■ What is expected
Each line of the records below that contains "false" needs to be copied.

■ Raw data
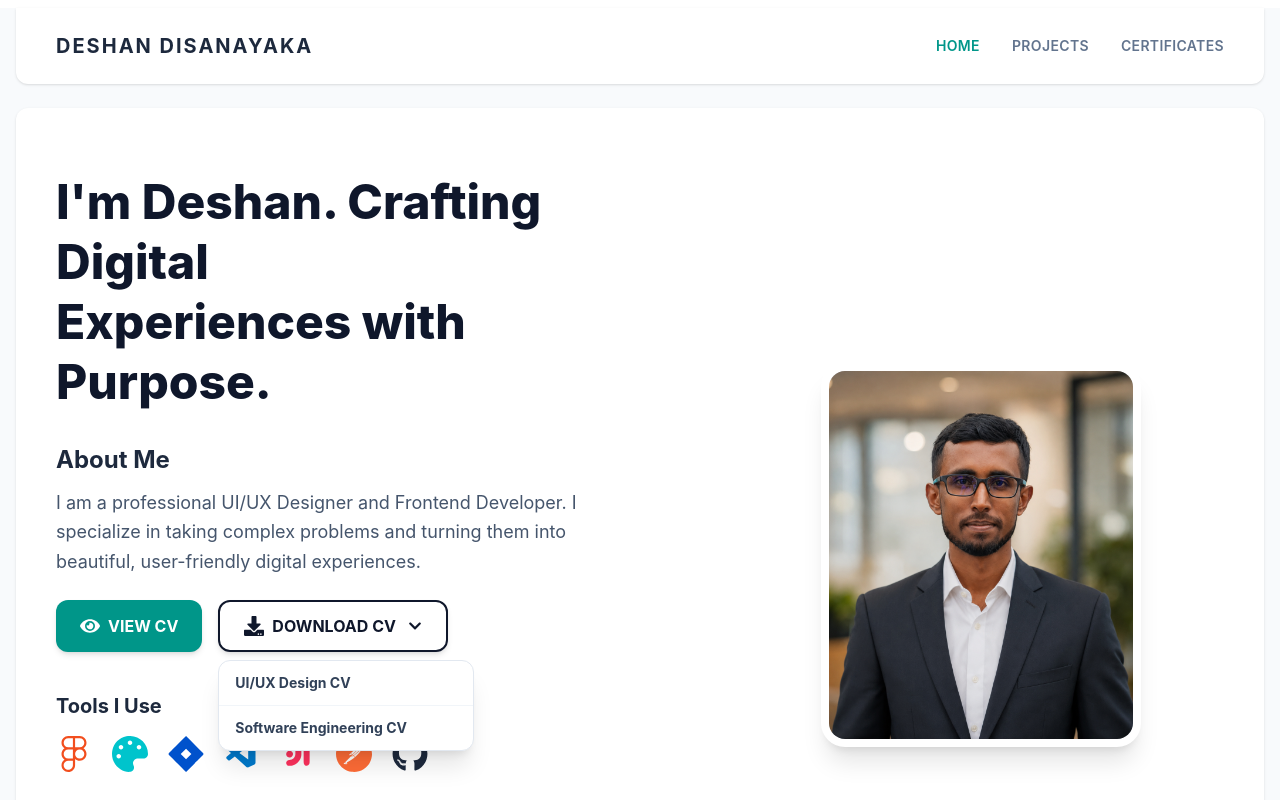
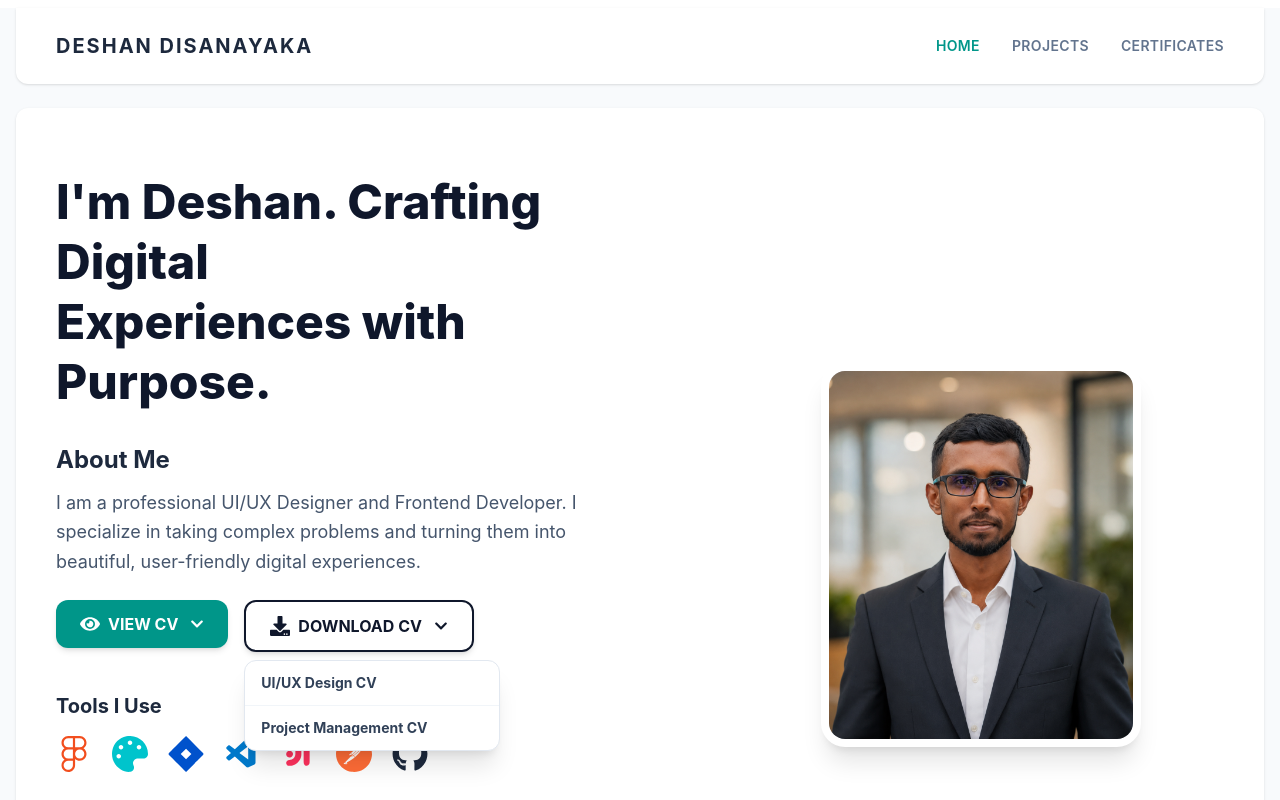
Before and after one commit to Deshan-D/My-Portfolio-Website, a React (Vite) app: page / in a window 1280 px wide. Both pictures are taken after a click on the button "DOWNLOAD CV". Shown: the top 800 px of the page. Built offline with nearby package versions, Linux system fonts and the light colour scheme.

Commit message:
Add seperate dropdown menus for view cv and download cv

```diff
--- a/src/components/Hero.jsx
+++ b/src/components/Hero.jsx
@@ -5,8 +5,8 @@ import { DiIntellij } from 'react-icons/di';
 import { SiPostman } from 'react-icons/si';
 
 const Hero = () => {
-  const [showDropdown, setShowDropdown] = useState(false);
-
+  const [showViewDropdown, setShowViewDropdown] = useState(false);
+  const [showDownloadDropdown, setShowDownloadDropdown] = useState(false);
 
   const baseUrl = import.meta.env.BASE_URL;
 
@@ -23,52 +23,81 @@ const Hero = () => {
           I am a professional UI/UX Designer and Frontend Developer. I specialize in taking complex problems and turning them into beautiful, user-friendly digital experiences.
         </p>
 
-        {/* CV Buttons (View & Download Dropdown) */}
+        {/* CV Buttons (View & Download Dropdowns) */}
         <div className="flex flex-wrap gap-4 mb-10">
 
+          {/* VIEW CV Dropdown Container */}
+          <div className="relative">
+            <button
+              onClick={() => {
+                setShowViewDropdown(!showViewDropdown);
+                setShowDownloadDropdown(false);
+              }}
+              className="bg-teal-600 text-white px-6 py-3 rounded-xl font-bold hover:bg-teal-700 transition shadow-md flex items-center gap-2"
+            >
+              <FaEye className="text-xl" /> VIEW CV <FaChevronDown className="text-sm ml-1" />
+            </button>
+
+            {/* View CV - Dropdown Menu */}
+            {showViewDropdown && (
+              <div className="absolute top-full left-0 mt-2 w-64 bg-white border border-slate-200 rounded-xl shadow-xl overflow-hidden z-10">
                 <a
                   href={`${baseUrl}ui-ux-cv.pdf`}
                   target="_blank"
                   rel="noopener noreferrer"
-            className="bg-teal-600 text-white px-6 py-3 rounded-xl font-bold hover:bg-teal-700 transition shadow-md flex items-center gap-2"
+                  className="block px-4 py-3 text-sm font-bold text-slate-700 hover:bg-teal-50 hover:text-teal-700 transition border-b border-slate-100"
+                  onClick={() => setShowViewDropdown(false)}
                 >
-            <FaEye className="text-xl" /> VIEW CV
+                  UI/UX Design CV
                 </a>
+                <a
+                  href={`${baseUrl}pm-cv.pdf`}
+                  target="_blank"
+                  rel="noopener noreferrer"
+                  className="block px-4 py-3 text-sm font-bold text-slate-700 hover:bg-teal-50 hover:text-teal-700 transition"
+                  onClick={() => setShowViewDropdown(false)}
+                >
+                  Project Management CV
+                </a>
+              </div>
+            )}
+          </div>
 
-          {/* Dropdown Button Container */}
+          {/* DOWNLOAD CV Dropdown Container */}
           <div className="relative">
             <button
-              onClick={() => setShowDropdown(!showDropdown)}
+              onClick={() => {
+                setShowDownloadDropdown(!showDownloadDropdown);
+                setShowViewDropdown(false);
+              }}
               className="border-2 border-slate-900 text-slate-900 px-6 py-3 rounded-xl font-bold hover:bg-slate-900 hover:text-white transition shadow-md flex items-center gap-2"
             >
               <FaDownload className="text-xl" /> DOWNLOAD CV <FaChevronDown className="text-sm ml-1" />
             </button>
 
-            {/* Dropdown Menu */}
-            {showDropdown && (
+            {/* Download CV - Dropdown Menu */}
+            {showDownloadDropdown && (
               <div className="absolute top-full left-0 mt-2 w-64 bg-white border border-slate-200 rounded-xl shadow-xl overflow-hidden z-10">
-
                 <a
                   href={`${baseUrl}ui-ux-cv.pdf`}
                   download="Deshan_UIUX_CV.pdf"
                   className="block px-4 py-3 text-sm font-bold text-slate-700 hover:bg-teal-50 hover:text-teal-700 transition border-b border-slate-100"
-                  onClick={() => setShowDropdown(false)}
+                  onClick={() => setShowDownloadDropdown(false)}
                 >
                   UI/UX Design CV
                 </a>
-
                 <a
-                  href={`${baseUrl}se-cv.pdf`}
-                  download="Deshan_SE_CV.pdf"
+                  href={`${baseUrl}pm-cv.pdf`}
+                  download="Deshan_PM_CV.pdf"
                   className="block px-4 py-3 text-sm font-bold text-slate-700 hover:bg-teal-50 hover:text-teal-700 transition"
-                  onClick={() => setShowDropdown(false)}
+                  onClick={() => setShowDownloadDropdown(false)}
                 >
-                  Software Engineering CV
+                  Project Management CV
                 </a>
-
               </div>
             )}
           </div>
+
         </div>
 
         {/* Tools & Skills */}
```
Also changed, not shown: 1 other file (tests, documents, lock files or other folders). Lines whose indentation alone changed are shown as unchanged.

■ Exercise answer
-  const [showDropdown, setShowDropdown] = useState(false);
+  const [showViewDropdown, setShowViewDropdown] = useState(false);
+  const [showDownloadDropdown, setShowDownloadDropdown] = useState(false);
+                setShowDownloadDropdown(false);
+                  onClick={() => setShowViewDropdown(false)}
+                  onClick={() => setShowViewDropdown(false)}
+                setShowViewDropdown(false);
-                  onClick={() => setShowDropdown(false)}
+                  onClick={() => setShowDownloadDropdown(false)}
-                  onClick={() => setShowDropdown(false)}
+                  onClick={() => setShowDownloadDropdown(false)}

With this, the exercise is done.